Data excerpts:
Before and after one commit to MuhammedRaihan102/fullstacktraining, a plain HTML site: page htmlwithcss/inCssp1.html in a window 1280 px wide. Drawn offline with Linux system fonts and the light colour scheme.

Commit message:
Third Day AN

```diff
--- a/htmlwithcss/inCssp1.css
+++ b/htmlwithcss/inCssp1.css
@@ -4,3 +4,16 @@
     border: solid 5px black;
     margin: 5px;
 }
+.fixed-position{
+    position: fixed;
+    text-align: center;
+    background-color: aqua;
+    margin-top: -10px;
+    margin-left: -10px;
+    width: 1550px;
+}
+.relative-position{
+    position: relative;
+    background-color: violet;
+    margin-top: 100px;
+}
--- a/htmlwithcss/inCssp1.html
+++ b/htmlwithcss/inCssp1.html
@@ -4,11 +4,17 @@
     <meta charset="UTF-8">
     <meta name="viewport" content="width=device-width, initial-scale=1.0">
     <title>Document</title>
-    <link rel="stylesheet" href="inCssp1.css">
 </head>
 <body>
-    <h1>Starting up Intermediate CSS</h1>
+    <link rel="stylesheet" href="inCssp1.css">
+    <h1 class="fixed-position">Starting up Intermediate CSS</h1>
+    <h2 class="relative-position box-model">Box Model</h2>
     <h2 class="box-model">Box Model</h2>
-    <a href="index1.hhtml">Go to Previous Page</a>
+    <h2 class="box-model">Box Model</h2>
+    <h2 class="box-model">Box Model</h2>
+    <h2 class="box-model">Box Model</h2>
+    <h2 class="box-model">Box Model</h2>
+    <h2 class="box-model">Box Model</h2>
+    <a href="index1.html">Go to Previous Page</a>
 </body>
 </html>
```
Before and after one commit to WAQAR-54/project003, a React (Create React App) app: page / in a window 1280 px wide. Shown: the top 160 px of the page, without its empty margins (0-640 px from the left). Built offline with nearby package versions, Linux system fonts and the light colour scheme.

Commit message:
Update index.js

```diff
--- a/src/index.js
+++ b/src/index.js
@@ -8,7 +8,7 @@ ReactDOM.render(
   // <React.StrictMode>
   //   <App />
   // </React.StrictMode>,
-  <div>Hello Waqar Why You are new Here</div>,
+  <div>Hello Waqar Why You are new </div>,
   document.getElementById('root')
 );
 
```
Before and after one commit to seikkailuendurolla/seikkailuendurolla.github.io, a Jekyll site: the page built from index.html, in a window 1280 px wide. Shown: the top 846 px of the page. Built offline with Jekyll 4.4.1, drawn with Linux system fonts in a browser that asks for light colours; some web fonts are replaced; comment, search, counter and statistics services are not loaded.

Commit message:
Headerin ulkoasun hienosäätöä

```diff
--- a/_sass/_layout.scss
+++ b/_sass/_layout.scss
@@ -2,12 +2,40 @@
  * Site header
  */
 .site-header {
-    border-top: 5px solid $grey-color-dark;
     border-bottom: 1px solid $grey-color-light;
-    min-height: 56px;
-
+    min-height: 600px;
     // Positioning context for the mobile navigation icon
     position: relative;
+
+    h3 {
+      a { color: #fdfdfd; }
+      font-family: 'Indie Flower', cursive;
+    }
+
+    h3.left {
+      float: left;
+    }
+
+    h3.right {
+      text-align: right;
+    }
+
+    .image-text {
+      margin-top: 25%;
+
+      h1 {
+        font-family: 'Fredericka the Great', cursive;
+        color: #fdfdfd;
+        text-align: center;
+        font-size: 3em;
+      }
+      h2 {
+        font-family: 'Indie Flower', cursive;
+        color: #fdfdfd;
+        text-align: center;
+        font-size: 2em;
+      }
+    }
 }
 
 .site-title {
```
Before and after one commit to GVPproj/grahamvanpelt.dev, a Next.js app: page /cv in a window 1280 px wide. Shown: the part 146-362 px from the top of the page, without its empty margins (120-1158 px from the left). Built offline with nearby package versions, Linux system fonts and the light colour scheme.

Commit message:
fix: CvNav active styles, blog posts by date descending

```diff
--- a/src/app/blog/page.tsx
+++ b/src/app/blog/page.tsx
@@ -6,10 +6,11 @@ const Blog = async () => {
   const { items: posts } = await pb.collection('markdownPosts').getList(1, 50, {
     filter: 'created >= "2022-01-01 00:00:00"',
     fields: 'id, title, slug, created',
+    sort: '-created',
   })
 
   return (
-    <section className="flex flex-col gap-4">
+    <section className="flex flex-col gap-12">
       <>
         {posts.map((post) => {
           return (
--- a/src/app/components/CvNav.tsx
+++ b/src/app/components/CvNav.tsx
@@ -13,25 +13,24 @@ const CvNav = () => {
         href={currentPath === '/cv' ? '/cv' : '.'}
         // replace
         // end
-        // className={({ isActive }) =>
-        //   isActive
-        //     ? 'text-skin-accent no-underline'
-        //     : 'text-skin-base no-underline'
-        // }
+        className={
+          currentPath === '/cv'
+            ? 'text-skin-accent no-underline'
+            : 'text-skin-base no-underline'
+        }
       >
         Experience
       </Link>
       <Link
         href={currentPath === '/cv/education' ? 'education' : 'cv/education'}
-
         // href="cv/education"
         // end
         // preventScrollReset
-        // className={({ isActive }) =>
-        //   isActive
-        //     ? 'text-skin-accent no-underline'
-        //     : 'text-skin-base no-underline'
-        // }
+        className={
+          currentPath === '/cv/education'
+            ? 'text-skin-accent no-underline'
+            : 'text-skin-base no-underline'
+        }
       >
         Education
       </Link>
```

Brief:
Give a word-for-word copy of the records.

Output of the task:
Before and after one commit to MuhammedRaihan102/fullstacktraining, a plain HTML site: page htmlwithcss/inCssp1.html in a window 1280 px wide. Drawn offline with Linux system fonts and the light colour scheme.

Commit message:
Third Day AN

```diff
--- a/htmlwithcss/inCssp1.css
+++ b/htmlwithcss/inCssp1.css
@@ -4,3 +4,16 @@
     border: solid 5px black;
     margin: 5px;
 }
+.fixed-position{
+    position: fixed;
+    text-align: center;
+    background-color: aqua;
+    margin-top: -10px;
+    margin-left: -10px;
+    width: 1550px;
+}
+.relative-position{
+    position: relative;
+    background-color: violet;
+    margin-top: 100px;
+}
--- a/htmlwithcss/inCssp1.html
+++ b/htmlwithcss/inCssp1.html
@@ -4,11 +4,17 @@
     <meta charset="UTF-8">
     <meta name="viewport" content="width=device-width, initial-scale=1.0">
     <title>Document</title>
-    <link rel="stylesheet" href="inCssp1.css">
 </head>
 <body>
-    <h1>Starting up Intermediate CSS</h1>
+    <link rel="stylesheet" href="inCssp1.css">
+    <h1 class="fixed-position">Starting up Intermediate CSS</h1>
+    <h2 class="relative-position box-model">Box Model</h2>
     <h2 class="box-model">Box Model</h2>
-    <a href="index1.hhtml">Go to Previous Page</a>
+    <h2 class="box-model">Box Model</h2>
+    <h2 class="box-model">Box Model</h2>
+    <h2 class="box-model">Box Model</h2>
+    <h2 class="box-model">Box Model</h2>
+    <h2 class="box-model">Box Model</h2>
+    <a href="index1.html">Go to Previous Page</a>
 </body>
 </html>
```
Before and after one commit to WAQAR-54/project003, a React (Create React App) app: page / in a window 1280 px wide. Shown: the top 160 px of the page, without its empty margins (0-640 px from the left). Built offline with nearby package versions, Linux system fonts and the light colour scheme.

Commit message:
Update index.js

```diff
--- a/src/index.js
+++ b/src/index.js
@@ -8,7 +8,7 @@ ReactDOM.render(
   // <React.StrictMode>
   //   <App />
   // </React.StrictMode>,
-  <div>Hello Waqar Why You are new Here</div>,
+  <div>Hello Waqar Why You are new </div>,
   document.getElementById('root')
 );
 
```
Before and after one commit to seikkailuendurolla/seikkailuendurolla.github.io, a Jekyll site: the page built from index.html, in a window 1280 px wide. Shown: the top 846 px of the page. Built offline with Jekyll 4.4.1, drawn with Linux system fonts in a browser that asks for light colours; some web fonts are replaced; comment, search, counter and statistics services are not loaded.

Commit message:
Headerin ulkoasun hienosäätöä

```diff
--- a/_sass/_layout.scss
+++ b/_sass/_layout.scss
@@ -2,12 +2,40 @@
  * Site header
  */
 .site-header {
-    border-top: 5px solid $grey-color-dark;
     border-bottom: 1px solid $grey-color-light;
-    min-height: 56px;
-
+    min-height: 600px;
     // Positioning context for the mobile navigation icon
     position: relative;
+
+    h3 {
+      a { color: #fdfdfd; }
+      font-family: 'Indie Flower', cursive;
+    }
+
+    h3.left {
+      float: left;
+    }
+
+    h3.right {
+      text-align: right;
+    }
+
+    .image-text {
+      margin-top: 25%;
+
+      h1 {
+        font-family: 'Fredericka the Great', cursive;
+        color: #fdfdfd;
+        text-align: center;
+        font-size: 3em;
+      }
+      h2 {
+        font-family: 'Indie Flower', cursive;
+        color: #fdfdfd;
+        text-align: center;
+        font-size: 2em;
+      }
+    }
 }
 
 .site-title {
```
Before and after one commit to GVPproj/grahamvanpelt.dev, a Next.js app: page /cv in a window 1280 px wide. Shown: the part 146-362 px from the top of the page, without its empty margins (120-1158 px from the left). Built offline with nearby package versions, Linux system fonts and the light colour scheme.

Commit message:
fix: CvNav active styles, blog posts by date descending

```diff
--- a/src/app/blog/page.tsx
+++ b/src/app/blog/page.tsx
@@ -6,10 +6,11 @@ const Blog = async () => {
   const { items: posts } = await pb.collection('markdownPosts').getList(1, 50, {
     filter: 'created >= "2022-01-01 00:00:00"',
     fields: 'id, title, slug, created',
+    sort: '-created',
   })
 
   return (
-    <section className="flex flex-col gap-4">
+    <section className="flex flex-col gap-12">
       <>
         {posts.map((post) => {
           return (
--- a/src/app/components/CvNav.tsx
+++ b/src/app/components/CvNav.tsx
@@ -13,25 +13,24 @@ const CvNav = () => {
         href={currentPath === '/cv' ? '/cv' : '.'}
         // replace
         // end
-        // className={({ isActive }) =>
-        //   isActive
-        //     ? 'text-skin-accent no-underline'
-        //     : 'text-skin-base no-underline'
-        // }
+        className={
+          currentPath === '/cv'
+            ? 'text-skin-accent no-underline'
+            : 'text-skin-base no-underline'
+        }
       >
         Experience
       </Link>
       <Link
         href={currentPath === '/cv/education' ? 'education' : 'cv/education'}
-
         // href="cv/education"
         // end
         // preventScrollReset
-        // className={({ isActive }) =>
-        //   isActive
-        //     ? 'text-skin-accent no-underline'
-        //     : 'text-skin-base no-underline'
-        // }
+        className={
+          currentPath === '/cv/education'
+            ? 'text-skin-accent no-underline'
+            : 'text-skin-base no-underline'
+        }
       >
         Education
       </Link>
```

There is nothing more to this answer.